Web document revisions:
•••••

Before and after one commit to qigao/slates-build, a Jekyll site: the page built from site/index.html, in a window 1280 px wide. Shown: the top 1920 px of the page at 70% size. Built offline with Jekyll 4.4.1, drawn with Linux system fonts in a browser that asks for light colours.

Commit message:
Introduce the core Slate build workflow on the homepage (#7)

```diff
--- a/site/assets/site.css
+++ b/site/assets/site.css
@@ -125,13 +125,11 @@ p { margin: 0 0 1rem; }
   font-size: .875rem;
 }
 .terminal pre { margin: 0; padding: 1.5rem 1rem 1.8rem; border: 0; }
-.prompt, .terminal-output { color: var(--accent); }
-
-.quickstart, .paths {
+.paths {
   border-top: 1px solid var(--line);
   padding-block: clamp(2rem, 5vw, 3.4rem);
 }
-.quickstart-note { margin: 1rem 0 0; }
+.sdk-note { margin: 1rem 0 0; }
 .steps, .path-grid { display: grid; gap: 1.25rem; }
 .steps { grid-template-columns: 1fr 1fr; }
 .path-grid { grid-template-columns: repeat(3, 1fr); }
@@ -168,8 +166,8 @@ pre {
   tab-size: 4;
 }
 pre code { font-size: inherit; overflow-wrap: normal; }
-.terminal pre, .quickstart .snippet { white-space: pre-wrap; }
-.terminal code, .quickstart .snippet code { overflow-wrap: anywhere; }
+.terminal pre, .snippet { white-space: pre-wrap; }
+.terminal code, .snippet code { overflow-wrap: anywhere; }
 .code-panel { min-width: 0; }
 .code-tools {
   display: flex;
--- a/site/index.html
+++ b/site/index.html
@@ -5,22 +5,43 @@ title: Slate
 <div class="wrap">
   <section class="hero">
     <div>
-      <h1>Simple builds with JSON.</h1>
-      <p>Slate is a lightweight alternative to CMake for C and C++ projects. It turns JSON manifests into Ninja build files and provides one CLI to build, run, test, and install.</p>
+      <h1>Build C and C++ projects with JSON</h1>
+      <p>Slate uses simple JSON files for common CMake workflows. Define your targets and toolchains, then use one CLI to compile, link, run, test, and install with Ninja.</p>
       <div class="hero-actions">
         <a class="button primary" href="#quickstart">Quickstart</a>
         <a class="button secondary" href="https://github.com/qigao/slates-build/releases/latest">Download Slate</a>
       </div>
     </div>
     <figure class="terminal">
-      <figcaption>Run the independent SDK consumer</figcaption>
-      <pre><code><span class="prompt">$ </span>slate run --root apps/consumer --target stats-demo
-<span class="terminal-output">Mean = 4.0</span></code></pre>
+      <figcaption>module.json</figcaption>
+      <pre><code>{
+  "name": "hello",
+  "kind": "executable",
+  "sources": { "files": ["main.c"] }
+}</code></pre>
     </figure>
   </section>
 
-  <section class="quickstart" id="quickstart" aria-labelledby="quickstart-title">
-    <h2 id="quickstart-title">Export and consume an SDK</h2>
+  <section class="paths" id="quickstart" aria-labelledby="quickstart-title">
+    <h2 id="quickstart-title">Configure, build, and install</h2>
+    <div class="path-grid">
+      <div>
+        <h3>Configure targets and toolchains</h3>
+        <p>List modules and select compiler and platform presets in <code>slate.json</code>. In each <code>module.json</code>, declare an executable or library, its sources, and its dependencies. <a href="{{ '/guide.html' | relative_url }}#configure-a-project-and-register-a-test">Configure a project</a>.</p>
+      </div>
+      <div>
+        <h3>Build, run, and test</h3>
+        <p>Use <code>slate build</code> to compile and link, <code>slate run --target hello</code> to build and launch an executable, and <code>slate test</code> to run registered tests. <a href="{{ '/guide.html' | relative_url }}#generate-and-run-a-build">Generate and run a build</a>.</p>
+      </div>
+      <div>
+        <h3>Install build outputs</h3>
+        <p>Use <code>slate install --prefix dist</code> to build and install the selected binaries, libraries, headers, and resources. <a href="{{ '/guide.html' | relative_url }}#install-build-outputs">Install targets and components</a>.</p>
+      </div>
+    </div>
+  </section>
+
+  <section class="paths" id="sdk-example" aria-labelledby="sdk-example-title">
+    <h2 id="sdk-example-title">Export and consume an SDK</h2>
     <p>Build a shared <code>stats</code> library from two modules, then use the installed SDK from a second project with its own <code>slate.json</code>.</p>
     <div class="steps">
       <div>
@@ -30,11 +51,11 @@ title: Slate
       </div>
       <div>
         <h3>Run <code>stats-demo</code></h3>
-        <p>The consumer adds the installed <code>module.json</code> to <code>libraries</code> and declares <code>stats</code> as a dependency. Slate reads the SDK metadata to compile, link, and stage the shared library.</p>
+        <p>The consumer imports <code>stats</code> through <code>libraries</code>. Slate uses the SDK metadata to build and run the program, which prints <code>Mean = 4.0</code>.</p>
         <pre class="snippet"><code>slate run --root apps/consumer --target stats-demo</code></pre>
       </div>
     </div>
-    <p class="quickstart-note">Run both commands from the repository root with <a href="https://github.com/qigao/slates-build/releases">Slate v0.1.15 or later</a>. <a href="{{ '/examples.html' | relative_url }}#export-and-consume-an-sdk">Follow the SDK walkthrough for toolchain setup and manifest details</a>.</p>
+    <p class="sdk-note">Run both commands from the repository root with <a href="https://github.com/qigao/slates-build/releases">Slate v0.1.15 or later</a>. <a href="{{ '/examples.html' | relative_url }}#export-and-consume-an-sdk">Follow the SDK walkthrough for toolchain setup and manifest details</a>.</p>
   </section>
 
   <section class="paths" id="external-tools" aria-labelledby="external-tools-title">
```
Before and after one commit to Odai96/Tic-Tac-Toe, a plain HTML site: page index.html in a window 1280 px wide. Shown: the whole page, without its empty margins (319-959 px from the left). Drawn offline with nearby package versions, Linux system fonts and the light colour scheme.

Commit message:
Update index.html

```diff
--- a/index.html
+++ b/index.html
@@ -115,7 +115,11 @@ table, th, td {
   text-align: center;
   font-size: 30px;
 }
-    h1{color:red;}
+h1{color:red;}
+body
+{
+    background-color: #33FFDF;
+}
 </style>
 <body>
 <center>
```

•••••

§ Directions for this task:
Your answer should consist of the lines above that hold the word "terminal".

§ Result for this exercise:
 .terminal pre { margin: 0; padding: 1.5rem 1rem 1.8rem; border: 0; }
-.prompt, .terminal-output { color: var(--accent); }
-.terminal pre, .quickstart .snippet { white-space: pre-wrap; }
-.terminal code, .quickstart .snippet code { overflow-wrap: anywhere; }
+.terminal pre, .snippet { white-space: pre-wrap; }
+.terminal code, .snippet code { overflow-wrap: anywhere; }
     <figure class="terminal">
-<span class="terminal-output">Mean = 4.0</span></code></pre>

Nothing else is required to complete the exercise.